Their brief

The company wanted to upskill and refresh the knowledge of its overhead line technical engineers, who carry out crucial maintenance on the system. Rather than how to do their jobs, the training had to focus on why those jobs had to be done in a certain way, covering health and safety and engineering reasons. The programme did not need to be accredited but Network Rail was keen to include some kind of assessment to check to understand.

Our solution

Using the University’s engineering expertise, we delivered a two-day face-to-face training programme about the overhead contact system (OCS) used by Network Rail High Speed. This helped the technical engineers understand the fundamentals of the overhead line equipment and how it operates, mechanically and electrically. Topics included:

  • An overview of the OCS: The system, how it fits into the railway infrastructure, supporting technologies, the changing environment and demand, alternative supplies, safety matters.
  • Electrical technologies: From fundamental practical principles to a more theoretical understanding of the electrical elements of the OCS, moving on to electrical interfaces, AC/DC areas, and earthing matters.
  • Mechanical technologies, including mechanical arrangements, the geometry of OHLE, the Train Pantograph, failure modes and reliability, maintenance standards and maintenance periods. 
  • Mechanical infrastructure, such as the kinematic envelope, open-route equipment and tunnel equipment.
  • Track technologies.
  • The physical environment: stations, tracks, tunnels, earthworks and drainage, access for measurement equipment.
  • Future trends and regulatory changes: HS2, specialisation and the need to keep a balanced overview, design for maintenance.
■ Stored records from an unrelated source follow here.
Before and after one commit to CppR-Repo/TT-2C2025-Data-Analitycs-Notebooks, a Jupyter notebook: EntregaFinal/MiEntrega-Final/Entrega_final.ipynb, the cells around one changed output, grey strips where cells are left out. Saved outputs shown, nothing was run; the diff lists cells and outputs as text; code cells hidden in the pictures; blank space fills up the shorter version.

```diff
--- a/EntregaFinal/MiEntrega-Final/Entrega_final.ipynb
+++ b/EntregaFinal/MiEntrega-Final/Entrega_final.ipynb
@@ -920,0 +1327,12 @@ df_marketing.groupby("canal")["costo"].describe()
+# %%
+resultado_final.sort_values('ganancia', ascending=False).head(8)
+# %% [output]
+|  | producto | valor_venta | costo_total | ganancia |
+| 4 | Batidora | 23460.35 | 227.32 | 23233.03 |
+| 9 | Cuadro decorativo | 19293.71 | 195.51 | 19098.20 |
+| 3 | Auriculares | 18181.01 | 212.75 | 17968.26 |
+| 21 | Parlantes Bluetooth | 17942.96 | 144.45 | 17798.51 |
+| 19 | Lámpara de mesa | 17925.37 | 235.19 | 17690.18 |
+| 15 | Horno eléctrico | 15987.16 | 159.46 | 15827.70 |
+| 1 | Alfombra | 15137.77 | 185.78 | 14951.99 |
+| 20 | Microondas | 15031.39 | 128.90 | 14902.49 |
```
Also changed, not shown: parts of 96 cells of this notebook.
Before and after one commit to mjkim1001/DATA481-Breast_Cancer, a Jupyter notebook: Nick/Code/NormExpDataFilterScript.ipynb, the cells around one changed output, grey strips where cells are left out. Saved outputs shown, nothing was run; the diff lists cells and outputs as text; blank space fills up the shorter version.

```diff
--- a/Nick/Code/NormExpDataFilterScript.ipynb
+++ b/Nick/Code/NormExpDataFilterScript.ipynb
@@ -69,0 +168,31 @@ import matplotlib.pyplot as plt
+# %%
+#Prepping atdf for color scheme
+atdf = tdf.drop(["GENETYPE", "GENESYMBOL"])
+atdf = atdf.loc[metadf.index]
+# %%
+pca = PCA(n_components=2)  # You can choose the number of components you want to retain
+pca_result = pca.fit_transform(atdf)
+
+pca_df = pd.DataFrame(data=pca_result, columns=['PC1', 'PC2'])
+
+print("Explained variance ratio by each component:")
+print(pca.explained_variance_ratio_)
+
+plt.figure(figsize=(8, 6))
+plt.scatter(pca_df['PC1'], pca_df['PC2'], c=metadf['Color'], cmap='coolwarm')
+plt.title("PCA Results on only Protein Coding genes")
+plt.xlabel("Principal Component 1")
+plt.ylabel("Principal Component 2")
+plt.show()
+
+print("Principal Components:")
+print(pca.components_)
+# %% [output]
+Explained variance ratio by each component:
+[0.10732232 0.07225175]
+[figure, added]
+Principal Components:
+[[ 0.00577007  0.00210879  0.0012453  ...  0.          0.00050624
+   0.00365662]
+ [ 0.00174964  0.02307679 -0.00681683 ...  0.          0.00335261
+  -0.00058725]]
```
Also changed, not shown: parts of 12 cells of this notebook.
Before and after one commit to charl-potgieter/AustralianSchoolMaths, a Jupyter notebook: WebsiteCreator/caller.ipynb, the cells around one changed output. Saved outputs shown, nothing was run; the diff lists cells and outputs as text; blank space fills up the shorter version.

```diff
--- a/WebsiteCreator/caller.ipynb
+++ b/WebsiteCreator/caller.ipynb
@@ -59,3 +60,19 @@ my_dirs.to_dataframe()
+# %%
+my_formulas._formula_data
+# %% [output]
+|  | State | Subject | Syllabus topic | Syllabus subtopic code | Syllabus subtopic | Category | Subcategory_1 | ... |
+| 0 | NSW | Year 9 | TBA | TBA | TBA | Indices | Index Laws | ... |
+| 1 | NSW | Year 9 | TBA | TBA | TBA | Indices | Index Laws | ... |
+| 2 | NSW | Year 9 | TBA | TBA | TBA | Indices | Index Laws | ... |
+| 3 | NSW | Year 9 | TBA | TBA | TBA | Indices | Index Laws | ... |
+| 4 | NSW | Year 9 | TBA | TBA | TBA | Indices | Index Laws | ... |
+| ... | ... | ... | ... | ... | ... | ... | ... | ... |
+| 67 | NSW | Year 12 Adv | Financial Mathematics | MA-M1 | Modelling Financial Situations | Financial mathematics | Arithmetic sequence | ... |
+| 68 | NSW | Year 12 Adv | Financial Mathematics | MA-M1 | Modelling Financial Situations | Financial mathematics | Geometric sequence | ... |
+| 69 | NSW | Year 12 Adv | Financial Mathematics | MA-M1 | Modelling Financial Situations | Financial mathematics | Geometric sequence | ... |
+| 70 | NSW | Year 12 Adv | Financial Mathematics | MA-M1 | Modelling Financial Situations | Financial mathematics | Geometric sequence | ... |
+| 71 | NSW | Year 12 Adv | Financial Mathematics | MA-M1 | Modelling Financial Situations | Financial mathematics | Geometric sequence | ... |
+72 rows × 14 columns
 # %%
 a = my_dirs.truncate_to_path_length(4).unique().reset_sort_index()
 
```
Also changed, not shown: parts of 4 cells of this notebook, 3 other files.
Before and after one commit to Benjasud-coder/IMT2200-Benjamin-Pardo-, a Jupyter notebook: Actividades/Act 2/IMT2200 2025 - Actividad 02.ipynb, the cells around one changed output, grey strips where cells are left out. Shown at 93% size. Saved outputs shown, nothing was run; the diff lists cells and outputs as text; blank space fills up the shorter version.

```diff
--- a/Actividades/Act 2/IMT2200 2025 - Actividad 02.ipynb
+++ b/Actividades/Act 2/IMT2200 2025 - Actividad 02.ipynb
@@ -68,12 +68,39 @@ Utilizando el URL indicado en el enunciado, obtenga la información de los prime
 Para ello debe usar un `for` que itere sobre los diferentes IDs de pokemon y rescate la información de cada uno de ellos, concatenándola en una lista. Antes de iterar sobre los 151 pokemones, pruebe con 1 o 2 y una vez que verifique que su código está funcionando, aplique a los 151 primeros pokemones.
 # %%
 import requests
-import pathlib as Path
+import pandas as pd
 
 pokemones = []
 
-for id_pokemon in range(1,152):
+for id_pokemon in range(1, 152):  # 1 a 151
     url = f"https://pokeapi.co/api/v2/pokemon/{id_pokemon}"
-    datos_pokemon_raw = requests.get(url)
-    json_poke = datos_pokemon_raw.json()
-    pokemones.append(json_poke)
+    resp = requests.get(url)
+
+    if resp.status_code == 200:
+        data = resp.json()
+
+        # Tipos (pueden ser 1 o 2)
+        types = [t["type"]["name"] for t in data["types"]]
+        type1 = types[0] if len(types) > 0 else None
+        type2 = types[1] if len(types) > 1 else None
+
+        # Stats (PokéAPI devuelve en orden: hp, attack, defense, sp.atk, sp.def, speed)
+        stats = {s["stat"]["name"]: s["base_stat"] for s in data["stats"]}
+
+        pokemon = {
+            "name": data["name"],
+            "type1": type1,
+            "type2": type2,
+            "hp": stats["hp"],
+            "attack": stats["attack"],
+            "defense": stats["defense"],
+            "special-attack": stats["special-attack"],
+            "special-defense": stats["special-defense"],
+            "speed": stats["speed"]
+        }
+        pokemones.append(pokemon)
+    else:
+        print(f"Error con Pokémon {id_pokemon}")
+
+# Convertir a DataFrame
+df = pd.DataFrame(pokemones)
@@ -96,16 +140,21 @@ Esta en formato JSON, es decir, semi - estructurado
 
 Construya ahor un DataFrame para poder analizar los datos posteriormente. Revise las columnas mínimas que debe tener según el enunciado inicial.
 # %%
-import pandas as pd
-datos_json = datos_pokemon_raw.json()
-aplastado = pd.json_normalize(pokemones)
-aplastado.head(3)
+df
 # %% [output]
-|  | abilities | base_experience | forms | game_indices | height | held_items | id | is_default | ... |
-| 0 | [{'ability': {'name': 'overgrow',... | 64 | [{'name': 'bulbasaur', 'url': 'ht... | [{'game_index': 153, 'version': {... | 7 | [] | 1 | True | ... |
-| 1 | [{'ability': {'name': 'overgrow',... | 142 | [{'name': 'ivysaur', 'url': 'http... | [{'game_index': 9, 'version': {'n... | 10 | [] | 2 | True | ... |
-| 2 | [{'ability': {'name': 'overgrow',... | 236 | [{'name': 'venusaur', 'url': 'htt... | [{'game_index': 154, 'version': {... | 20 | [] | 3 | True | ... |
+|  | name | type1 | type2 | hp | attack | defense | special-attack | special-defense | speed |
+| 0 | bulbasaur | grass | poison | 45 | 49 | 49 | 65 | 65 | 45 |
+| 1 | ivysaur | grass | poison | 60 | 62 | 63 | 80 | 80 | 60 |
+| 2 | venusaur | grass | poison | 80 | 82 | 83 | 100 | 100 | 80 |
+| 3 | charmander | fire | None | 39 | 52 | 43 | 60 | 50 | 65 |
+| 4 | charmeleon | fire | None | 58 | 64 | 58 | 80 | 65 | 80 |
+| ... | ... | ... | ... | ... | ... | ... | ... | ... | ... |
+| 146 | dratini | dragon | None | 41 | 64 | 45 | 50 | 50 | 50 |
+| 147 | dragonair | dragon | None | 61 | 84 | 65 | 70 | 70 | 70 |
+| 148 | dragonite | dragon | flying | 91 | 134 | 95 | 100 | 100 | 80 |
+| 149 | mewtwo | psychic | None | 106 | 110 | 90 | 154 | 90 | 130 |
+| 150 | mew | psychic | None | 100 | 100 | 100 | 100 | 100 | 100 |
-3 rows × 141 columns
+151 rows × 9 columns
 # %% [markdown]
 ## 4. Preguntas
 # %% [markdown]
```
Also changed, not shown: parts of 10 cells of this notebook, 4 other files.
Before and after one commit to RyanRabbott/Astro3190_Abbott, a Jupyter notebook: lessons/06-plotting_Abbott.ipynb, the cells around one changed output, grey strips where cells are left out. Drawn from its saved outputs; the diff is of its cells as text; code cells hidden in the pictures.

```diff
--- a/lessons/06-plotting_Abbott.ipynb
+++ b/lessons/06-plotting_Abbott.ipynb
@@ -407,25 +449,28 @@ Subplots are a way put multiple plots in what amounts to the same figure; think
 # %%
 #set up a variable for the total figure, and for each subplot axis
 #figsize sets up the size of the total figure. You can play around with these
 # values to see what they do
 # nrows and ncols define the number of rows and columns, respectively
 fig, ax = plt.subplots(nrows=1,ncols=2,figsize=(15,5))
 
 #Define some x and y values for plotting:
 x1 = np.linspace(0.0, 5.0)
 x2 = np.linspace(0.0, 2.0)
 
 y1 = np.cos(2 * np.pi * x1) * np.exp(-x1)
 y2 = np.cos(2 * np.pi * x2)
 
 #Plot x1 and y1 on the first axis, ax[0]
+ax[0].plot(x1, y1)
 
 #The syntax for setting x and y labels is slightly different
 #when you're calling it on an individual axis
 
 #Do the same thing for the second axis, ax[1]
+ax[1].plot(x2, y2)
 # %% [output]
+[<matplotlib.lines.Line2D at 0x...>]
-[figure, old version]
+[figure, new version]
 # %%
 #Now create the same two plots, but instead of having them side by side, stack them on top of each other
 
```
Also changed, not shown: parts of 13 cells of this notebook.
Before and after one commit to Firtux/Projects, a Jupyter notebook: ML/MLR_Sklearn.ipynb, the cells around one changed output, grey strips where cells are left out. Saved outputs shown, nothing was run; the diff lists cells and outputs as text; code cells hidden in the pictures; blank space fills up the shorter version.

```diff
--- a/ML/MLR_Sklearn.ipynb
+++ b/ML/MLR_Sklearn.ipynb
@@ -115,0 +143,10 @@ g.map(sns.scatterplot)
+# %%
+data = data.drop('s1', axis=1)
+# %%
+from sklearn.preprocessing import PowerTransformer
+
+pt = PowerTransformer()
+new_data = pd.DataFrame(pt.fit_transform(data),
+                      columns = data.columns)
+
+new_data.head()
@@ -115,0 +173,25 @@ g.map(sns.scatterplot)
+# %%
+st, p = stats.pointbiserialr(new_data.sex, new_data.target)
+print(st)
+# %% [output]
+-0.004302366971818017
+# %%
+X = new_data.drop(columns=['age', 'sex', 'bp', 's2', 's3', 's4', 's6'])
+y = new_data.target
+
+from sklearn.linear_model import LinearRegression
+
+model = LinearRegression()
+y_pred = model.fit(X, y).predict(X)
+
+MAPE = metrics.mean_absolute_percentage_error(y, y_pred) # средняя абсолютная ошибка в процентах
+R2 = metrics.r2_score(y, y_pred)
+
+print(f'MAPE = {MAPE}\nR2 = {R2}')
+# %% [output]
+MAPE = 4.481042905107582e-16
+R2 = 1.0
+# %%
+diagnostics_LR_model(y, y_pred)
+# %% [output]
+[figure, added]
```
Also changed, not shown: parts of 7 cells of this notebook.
The training was very interactive, incorporating breakout sessions, group tasks and an informal class quiz at the end of the training to check the group’s understanding.

The sessions were delivered by three University academics who have significant relevant experience. They included:

  • a Chartered Civil Engineer with 27 years’ experience in the rail infrastructure industry
  • a mechanical engineer who is currently working with rail companies to develop new testing products for the rail maintenance industry
  • an electrical engineering specialist.

With a nationwide shortage of people who can install and maintain rail power lines, yet an upsurge in demand for these skills due to projects such as HS2 and Crossrail 2, we have high hopes for this programme and plan to develop similar solutions for other rail-related businesses in the UK.

“We’re creating a more knowledgeable, better-informed and better-engaged maintenance team, as well as assisting in the training and development of future employees.”

Dave Benson, Overhead Contact System Maintenance Engineer, Network Rail (High Speed)